### [ASSIGNMENT]
Repeat the data below exactly, dropping any pictures it holds.

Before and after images
——————————

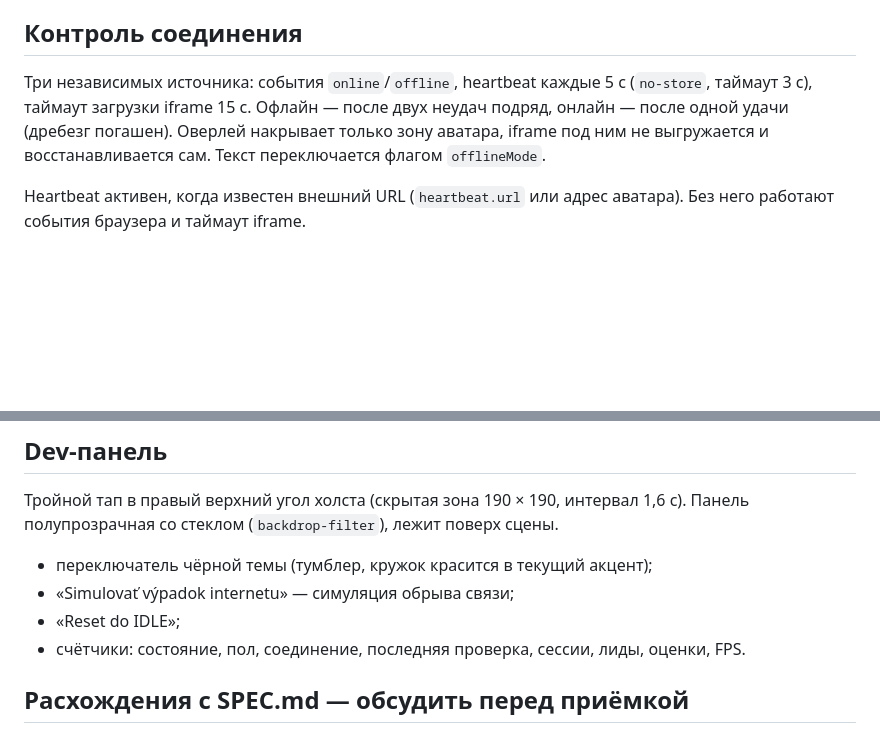
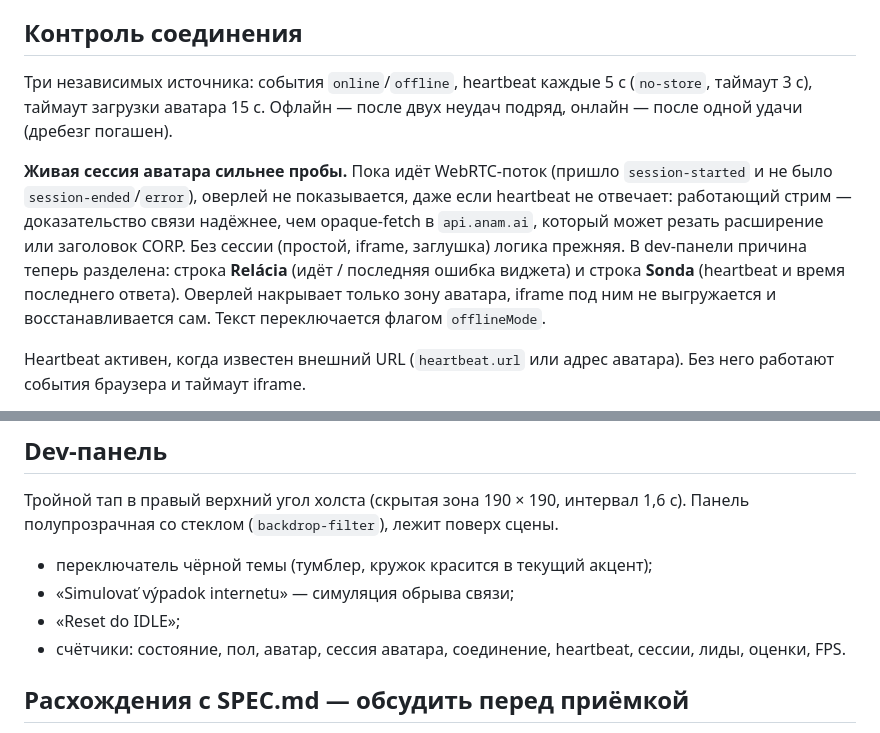
Before and after one commit to otsaran/orange-demo, a Markdown page: README.md, 2 parts joined by grey strips. Rendered like a GitHub page; blank space fills up the shorter version.

Commit message:
README: prednosť živej relácie a nové riadky dev-panelu
Co-Authored-By: Claude Opus 5 <noreply@anthropic.com>

```diff
--- a/README.md
+++ b/README.md
@@ -261,8 +261,16 @@ addresses[]            // мок проверки покрытия
 ## Контроль соединения
 
 Три независимых источника: события `online`/`offline`, heartbeat каждые 5 с
-(`no-store`, таймаут 3 с), таймаут загрузки iframe 15 с. Офлайн — после двух
-неудач подряд, онлайн — после одной удачи (дребезг погашен). Оверлей накрывает
+(`no-store`, таймаут 3 с), таймаут загрузки аватара 15 с. Офлайн — после двух
+неудач подряд, онлайн — после одной удачи (дребезг погашен).
+
+**Живая сессия аватара сильнее пробы.** Пока идёт WebRTC-поток (пришло
+`session-started` и не было `session-ended`/`error`), оверлей не показывается,
+даже если heartbeat не отвечает: работающий стрим — доказательство связи
+надёжнее, чем opaque-fetch в `api.anam.ai`, который может резать расширение
+или заголовок CORP. Без сессии (простой, iframe, заглушка) логика прежняя.
+В dev-панели причина теперь разделена: строка **Relácia** (идёт / последняя
+ошибка виджета) и строка **Sonda** (heartbeat и время последнего ответа). Оверлей накрывает
 только зону аватара, iframe под ним не выгружается и восстанавливается сам.
 Текст переключается флагом `offlineMode`.
 
@@ -280,8 +288,8 @@ Heartbeat активен, когда известен внешний URL (`heart
 - переключатель чёрной темы (тумблер, кружок красится в текущий акцент);
 - «Simulovať výpadok internetu» — симуляция обрыва связи;
 - «Reset do IDLE»;
-- счётчики: состояние, пол, соединение, последняя проверка, сессии, лиды,
-  оценки, FPS.
+- счётчики: состояние, пол, аватар, сессия аватара, соединение, heartbeat,
+  сессии, лиды, оценки, FPS.
 
 ## Расхождения с SPEC.md — обсудить перед приёмкой
 
```
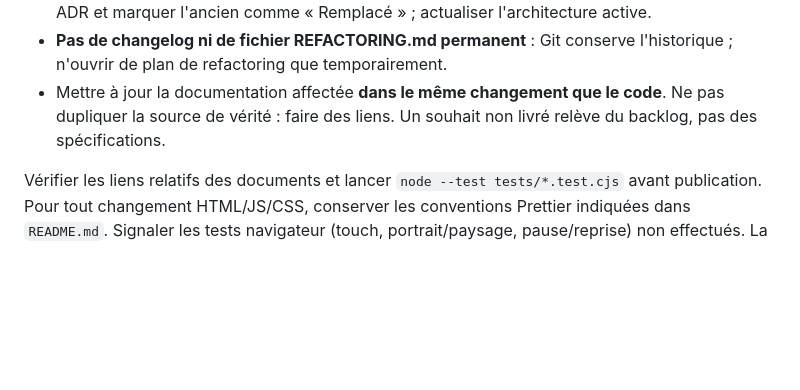
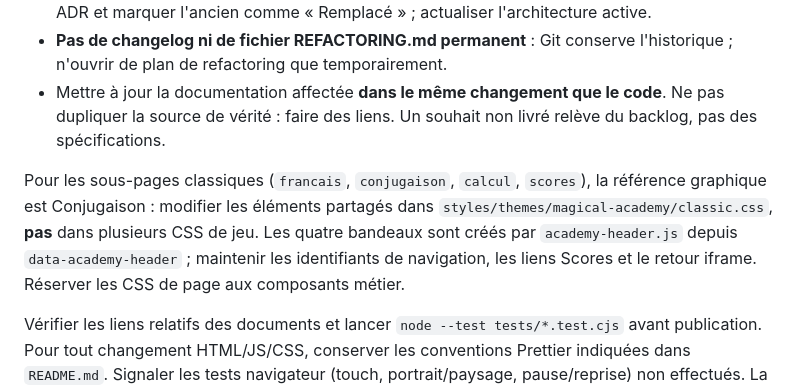
Before and after one commit to Sek44/xfr1, a Markdown page: AGENTS.md, the part around the change. GitHub-like rendering; blank space fills up the shorter version.

Commit message:
docs: describe shared classic academy components and navigation

```diff
--- a/AGENTS.md
+++ b/AGENTS.md
@@ -37,4 +37,6 @@ Le code reste actuellement à la **racine** du dépôt. Ne pas le déplacer dans
 - **Pas de changelog ni de fichier REFACTORING.md permanent** : Git conserve l'historique ; n'ouvrir de plan de refactoring que temporairement.
 - Mettre à jour la documentation affectée **dans le même changement que le code**. Ne pas dupliquer la source de vérité : faire des liens. Un souhait non livré relève du backlog, pas des spécifications.
 
+Pour les sous-pages classiques (`francais`, `conjugaison`, `calcul`, `scores`), la référence graphique est Conjugaison : modifier les éléments partagés dans `styles/themes/magical-academy/classic.css`, **pas** dans plusieurs CSS de jeu. Les quatre bandeaux sont créés par `academy-header.js` depuis `data-academy-header` ; maintenir les identifiants de navigation, les liens Scores et le retour iframe. Réserver les CSS de page aux composants métier.
+
 Vérifier les liens relatifs des documents et lancer `node --test tests/*.test.cjs` avant publication. Pour tout changement HTML/JS/CSS, conserver les conventions Prettier indiquées dans `README.md`. Signaler les tests navigateur (touch, portrait/paysage, pause/reprise) non effectués. La nouvelle documentation ne modifie en rien les exigences de compatibilité et de navigation ci-dessus.
```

——————————

### [RESULT FOR THIS TASK]
Before and after one commit to otsaran/orange-demo, a Markdown page: README.md, 2 parts joined by grey strips. Rendered like a GitHub page; blank space fills up the shorter version.

Commit message:
README: prednosť živej relácie a nové riadky dev-panelu
Co-Authored-By: Claude Opus 5 <noreply@anthropic.com>

```diff
--- a/README.md
+++ b/README.md
@@ -261,8 +261,16 @@ addresses[]            // мок проверки покрытия
 ## Контроль соединения
 
 Три независимых источника: события `online`/`offline`, heartbeat каждые 5 с
-(`no-store`, таймаут 3 с), таймаут загрузки iframe 15 с. Офлайн — после двух
-неудач подряд, онлайн — после одной удачи (дребезг погашен). Оверлей накрывает
+(`no-store`, таймаут 3 с), таймаут загрузки аватара 15 с. Офлайн — после двух
+неудач подряд, онлайн — после одной удачи (дребезг погашен).
+
+**Живая сессия аватара сильнее пробы.** Пока идёт WebRTC-поток (пришло
+`session-started` и не было `session-ended`/`error`), оверлей не показывается,
+даже если heartbeat не отвечает: работающий стрим — доказательство связи
+надёжнее, чем opaque-fetch в `api.anam.ai`, который может резать расширение
+или заголовок CORP. Без сессии (простой, iframe, заглушка) логика прежняя.
+В dev-панели причина теперь разделена: строка **Relácia** (идёт / последняя
+ошибка виджета) и строка **Sonda** (heartbeat и время последнего ответа). Оверлей накрывает
 только зону аватара, iframe под ним не выгружается и восстанавливается сам.
 Текст переключается флагом `offlineMode`.
 
@@ -280,8 +288,8 @@ Heartbeat активен, когда известен внешний URL (`heart
 - переключатель чёрной темы (тумблер, кружок красится в текущий акцент);
 - «Simulovať výpadok internetu» — симуляция обрыва связи;
 - «Reset do IDLE»;
-- счётчики: состояние, пол, соединение, последняя проверка, сессии, лиды,
-  оценки, FPS.
+- счётчики: состояние, пол, аватар, сессия аватара, соединение, heartbeat,
+  сессии, лиды, оценки, FPS.
 
 ## Расхождения с SPEC.md — обсудить перед приёмкой
 
```
Before and after one commit to Sek44/xfr1, a Markdown page: AGENTS.md, the part around the change. GitHub-like rendering; blank space fills up the shorter version.

Commit message:
docs: describe shared classic academy components and navigation

```diff
--- a/AGENTS.md
+++ b/AGENTS.md
@@ -37,4 +37,6 @@ Le code reste actuellement à la **racine** du dépôt. Ne pas le déplacer dans
 - **Pas de changelog ni de fichier REFACTORING.md permanent** : Git conserve l'historique ; n'ouvrir de plan de refactoring que temporairement.
 - Mettre à jour la documentation affectée **dans le même changement que le code**. Ne pas dupliquer la source de vérité : faire des liens. Un souhait non livré relève du backlog, pas des spécifications.
 
+Pour les sous-pages classiques (`francais`, `conjugaison`, `calcul`, `scores`), la référence graphique est Conjugaison : modifier les éléments partagés dans `styles/themes/magical-academy/classic.css`, **pas** dans plusieurs CSS de jeu. Les quatre bandeaux sont créés par `academy-header.js` depuis `data-academy-header` ; maintenir les identifiants de navigation, les liens Scores et le retour iframe. Réserver les CSS de page aux composants métier.
+
 Vérifier les liens relatifs des documents et lancer `node --test tests/*.test.cjs` avant publication. Pour tout changement HTML/JS/CSS, conserver les conventions Prettier indiquées dans `README.md`. Signaler les tests navigateur (touch, portrait/paysage, pause/reprise) non effectués. La nouvelle documentation ne modifie en rien les exigences de compatibilité et de navigation ci-dessus.
```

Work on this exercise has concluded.